In July 1945, Harry Truman, Winston Churchill, and Joseph Stalin convened in Berlin to negotiate the fate of the world in the aftermath of World War II. The agenda included the division of Europe between East and West and the ongoing war with Japan (which would end less than a month later with America’s nuclear strike). To break the ice in these tense discussions, Truman requested a private performance by the young virtuoso violinist Stuart Canin, who had fought as a GI on the front lines earlier that year. In Sam Ball’s short documentary, a 90-year-old Canin recalls his performance with wit and verve. The Rifleman’s Violin was produced by Abraham D. Sofaer for the Potsdam Revisited: Overture to the Cold War multimedia project created by Citizen Film in partnership with the Hoover Institution Archive at Stanford University.

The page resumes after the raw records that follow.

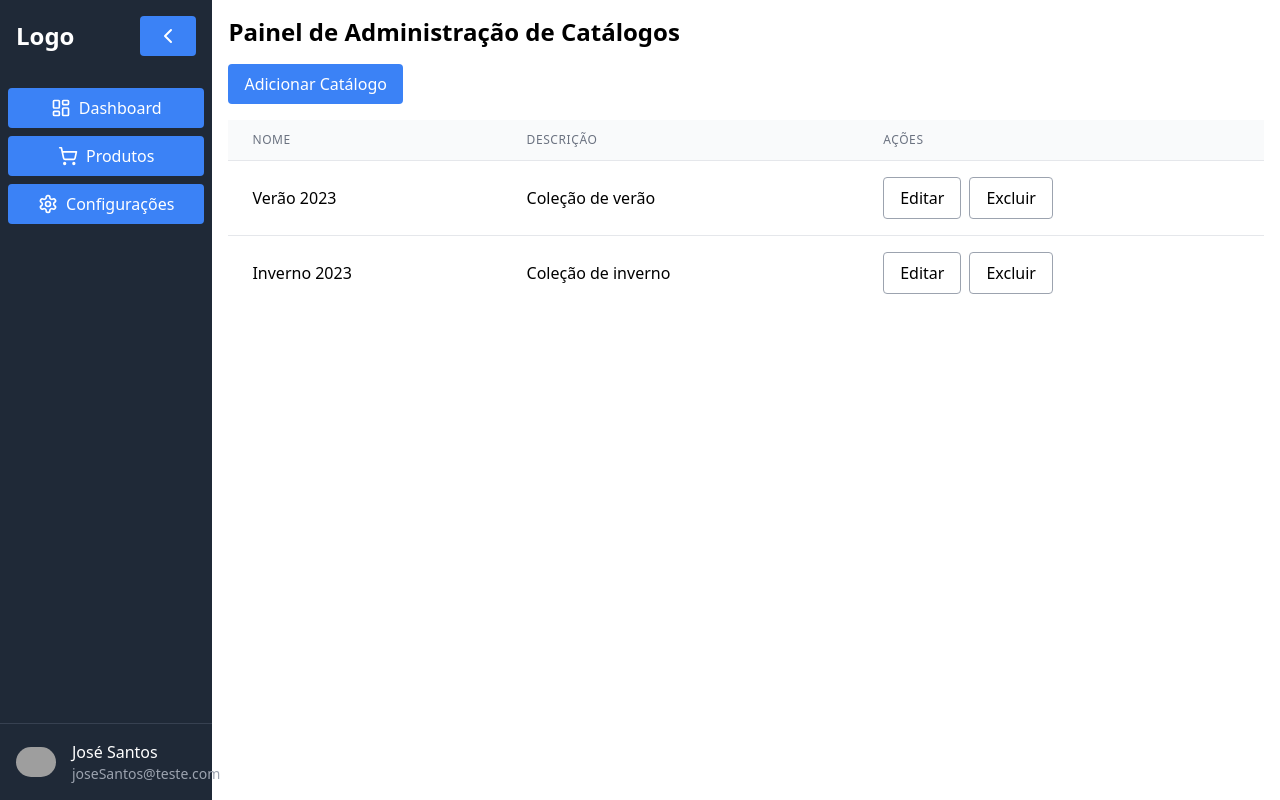
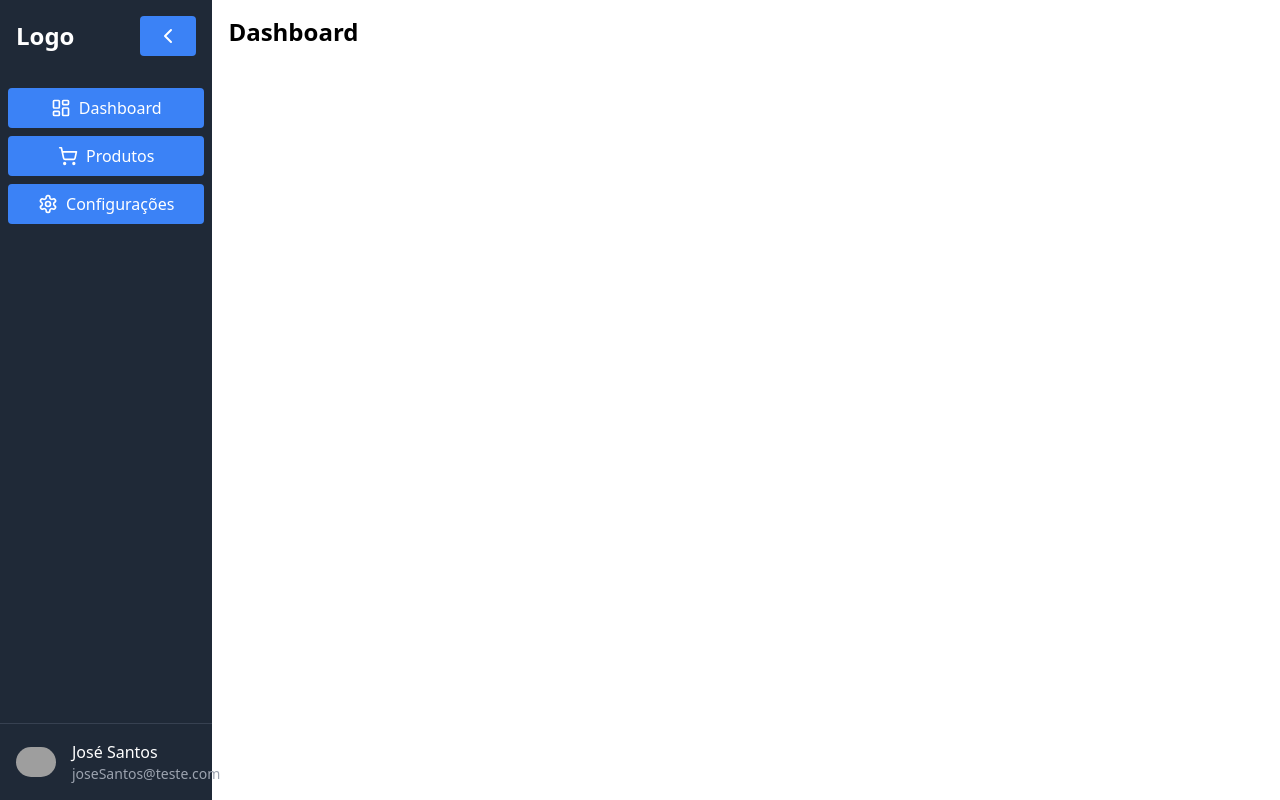
Before and after one commit to JoseErisvaldo/KSuperOficina, a React (Create React App) app in the folder front-end/: page /dashboard in a window 1280 px wide. Built offline with nearby package versions, Linux system fonts and the light colour scheme; grey boxes are pictures that could not be loaded; the HTML template or start-up script is replaced by a standard one.

Commit message:
Feat: removing data from home

```diff
--- a/front-end/src/Page/Home/Home.js
+++ b/front-end/src/Page/Home/Home.js
@@ -30,82 +30,8 @@
 
   return (
     <div className="container mx-auto p-4">
-      <h1 className="text-2xl font-bold mb-4">Painel de Administração de Catálogos</h1>
+      <h1 className="text-2xl font-bold mb-4">Dashboard</h1>
 
-      <Dialog>
-        <DialogTrigger asChild>
-          <Button className="mb-4">
-             Adicionar Catálogo
-          </Button>
-        </DialogTrigger>
-        <DialogContent>
-          <DialogHeader>
-            <DialogTitle>Adicionar Novo Catálogo</DialogTitle>
-          </DialogHeader>
-          <div className="grid gap-4 py-4">
-
-            <Input
-              placeholder="Nome do Catálogo"
-              value={newCatalog.name}
-              onChange={(e) => setNewCatalog({ ...newCatalog, name: e.target.value })}
-            />
-            <Input
-              placeholder="Descrição"
-              value={newCatalog.description}
-              onChange={(e) => setNewCatalog({ ...newCatalog, description: e.target.value })}
-            />
-            <Button onClick={addCatalog}>Adicionar</Button>
-          </div>
-        </DialogContent>
-      </Dialog>
-
-      <Table>
-        <TableHeader>
-          <TableRow>
-            <TableHead>Nome</TableHead>
-            <TableHead>Descrição</TableHead>
-            <TableHead>Ações</TableHead>
-          </TableRow>
-        </TableHeader>
-        <TableBody>
-          {catalogs.map((catalog) => (
-            <TableRow key={catalog.id}>
-              <TableCell>{catalog.name}</TableCell>
-              <TableCell>{catalog.description}</TableCell>
-              <TableCell>
-                <Dialog>
-                  <DialogTrigger asChild>
-                    <Button variant="outline" size="icon" className="mr-2">
-                      Editar
-                    </Button>
-                  </DialogTrigger>
-                  <DialogContent>
-                    <DialogHeader>
-                      <DialogTitle>Editar Catálogo</DialogTitle>
-                    </DialogHeader>
-                    <div className="grid gap-4 py-4">
-                      <Input
-                        placeholder="Nome do Catálogo"
-                        value={editingCatalog?.name || ''}
-                        onChange={(e) => setEditingCatalog({ ...editingCatalog, name: e.target.value })}
-                      />
-                      <Input
-                        placeholder="Descrição"
-                        value={editingCatalog?.description || ''}
-                        onChange={(e) => setEditingCatalog({ ...editingCatalog, description: e.target.value })}
-                      />
-                      <Button onClick={updateCatalog}>Atualizar</Button>
-                    </div>
-                  </DialogContent>
-                </Dialog>
-                <Button variant="outline" size="icon" onClick={() => deleteCatalog(catalog.id)}>
-                  Excluir
-                </Button>
-              </TableCell>
-            </TableRow>
-          ))}
-        </TableBody>
-      </Table>
     </div>
   )
 }
```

Update: Due to severe weather, the live multimedia concert event is being replaced by projection of a concert film: Overture to the Cold War, recorded at Stanford University’s Bing Hall in November.  The Rifleman’s Violin short film will premiere as planned, followed by a Skype Q&A with violinist Stuart Canin and filmmaker Sam Ball.